Police impound Simezaís Benz
Lusaka lawyer Robert Simeza 

Police have impounded Lusaka lawyer Robert Simeza's Mercedes Benz CLS car, in circumstances that have been described as sheer state harassment.

Well-placed sources close to the investigations yesterday revealed that Simeza has been targeted by virtue of him being former Finance Bank chairman Rajan Mahtani's defence counsel.

"From what is going on itís very clear that the state is harassing Simeza. As you are aware his colleague John Sangwa is already appearing in court after he was charged with altering a forged document and now they want to charge Simeza with theft of motor vehicle and failure to account for the same vehicle," the source said.

"What happened was that on Wednesday, October 6, 2010 around 09:00 hours, police officers stormed the duo's law firm located at The Coliseum along Bwinjimfumu Road in Lusaka's Rhodes Park residential area.
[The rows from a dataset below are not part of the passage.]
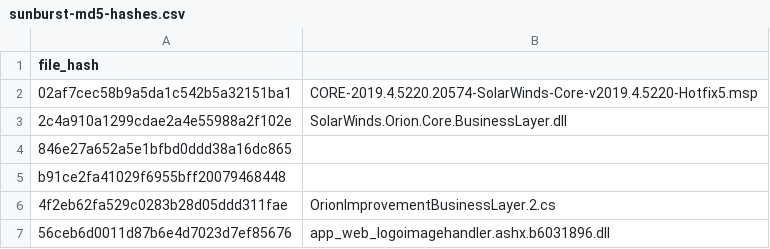
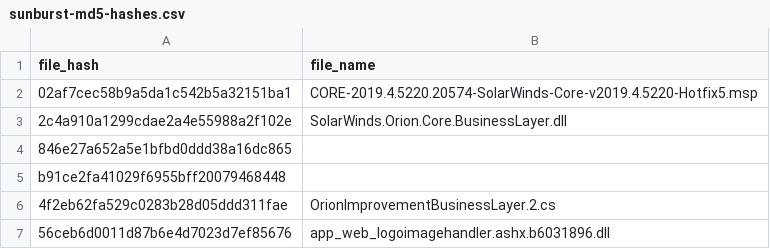
Before and after one commit to davisshannon/Splunk-Sunburst, a CSV file: sunburst-md5-hashes.csv, drawn as a sheet.

Commit message:
Update sunburst-md5-hashes.csv

```diff
--- a/sunburst-md5-hashes.csv
+++ b/sunburst-md5-hashes.csv
@@ -1,2 +1,2 @@
-file_hash
+file_hash,file_name
 02af7cec58b9a5da1c542b5a32151ba1,CORE-2019.4.5220.20574-SolarWinds-Core-v2019.4.5220-Hotfix5.msp
```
The six police officers demanded that Simeza accompany them to Police Service Headquarters."

The sources said the police officers also demanded that they pick Simeza's Mercedes Benz CLS, registration number CLS 789.

"Whilst at the police headquarters they told Simeza that they were investigating reports that the said vehicle was stolen from South Africa. But Simeza simply stated that this was a local vehicle imported around 2004 or 2005 by Sobi Industries. And that when one of the partners for Sobi Industries was relocating to Dubai he decided to sell the vehicle and that's how Simeza bought it under favourable terms and was allowed to pay for it in instalments," the source said.
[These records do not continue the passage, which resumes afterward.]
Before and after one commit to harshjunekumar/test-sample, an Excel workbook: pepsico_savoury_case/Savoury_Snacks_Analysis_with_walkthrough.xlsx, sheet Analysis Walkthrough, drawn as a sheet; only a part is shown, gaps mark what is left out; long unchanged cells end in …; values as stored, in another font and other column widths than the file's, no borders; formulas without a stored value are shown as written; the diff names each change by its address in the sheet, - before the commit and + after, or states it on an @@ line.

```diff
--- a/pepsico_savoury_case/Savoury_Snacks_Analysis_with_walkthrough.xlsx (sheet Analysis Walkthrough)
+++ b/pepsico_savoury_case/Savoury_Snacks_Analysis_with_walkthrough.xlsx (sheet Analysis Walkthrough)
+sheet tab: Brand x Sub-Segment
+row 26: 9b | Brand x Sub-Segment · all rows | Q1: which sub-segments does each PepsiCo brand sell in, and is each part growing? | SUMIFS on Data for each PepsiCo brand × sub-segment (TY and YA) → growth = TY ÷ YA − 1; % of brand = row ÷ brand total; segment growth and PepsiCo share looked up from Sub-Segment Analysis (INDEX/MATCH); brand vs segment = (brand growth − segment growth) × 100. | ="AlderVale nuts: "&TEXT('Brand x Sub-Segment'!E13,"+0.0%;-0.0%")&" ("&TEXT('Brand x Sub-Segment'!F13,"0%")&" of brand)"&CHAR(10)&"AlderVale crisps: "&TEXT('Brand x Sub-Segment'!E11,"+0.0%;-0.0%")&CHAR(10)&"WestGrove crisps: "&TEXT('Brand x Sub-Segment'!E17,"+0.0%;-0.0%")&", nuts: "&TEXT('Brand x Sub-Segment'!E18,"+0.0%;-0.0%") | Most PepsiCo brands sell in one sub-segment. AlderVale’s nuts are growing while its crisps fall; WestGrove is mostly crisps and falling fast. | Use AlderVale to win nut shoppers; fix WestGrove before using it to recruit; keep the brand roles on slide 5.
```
"The police said he should accompany them to the alleged importers of the vehicle at Sobi Industries and the officials at Sobi Industries confirmed that they imported the vehicle through Marunouchi which is now Southern Cross Motors and that they were aware that it was later sold to Mr Simeza. After that the junior officers returned to service headquarters to give their report. 

But Simeza became alarmed when he saw that certain police officers he worked with in the Mathew Mohan murder case when the Director of Public Prosecutions (DPP) appointed him as private prosecutor were the ones directing the issue of investigations of his vehicle."

The sources said Simeza seemed uncomfortable because it was these same officers that were believed to have orchestrated his dismissal as private prosecutor although he stayed on as a friend of the court.

"So Simeza demanded that these officers should excuse themselves from the case involving his vehicle because it appears it was being driven by vindictiveness. They demanded that Simeza parks the vehicle but he demanded that they go to Southern Cross Motors. They went there and Southern Cross Motors confirmed that the vehicle was imported by them and even gave them a copy of the vehicle's details," another source said.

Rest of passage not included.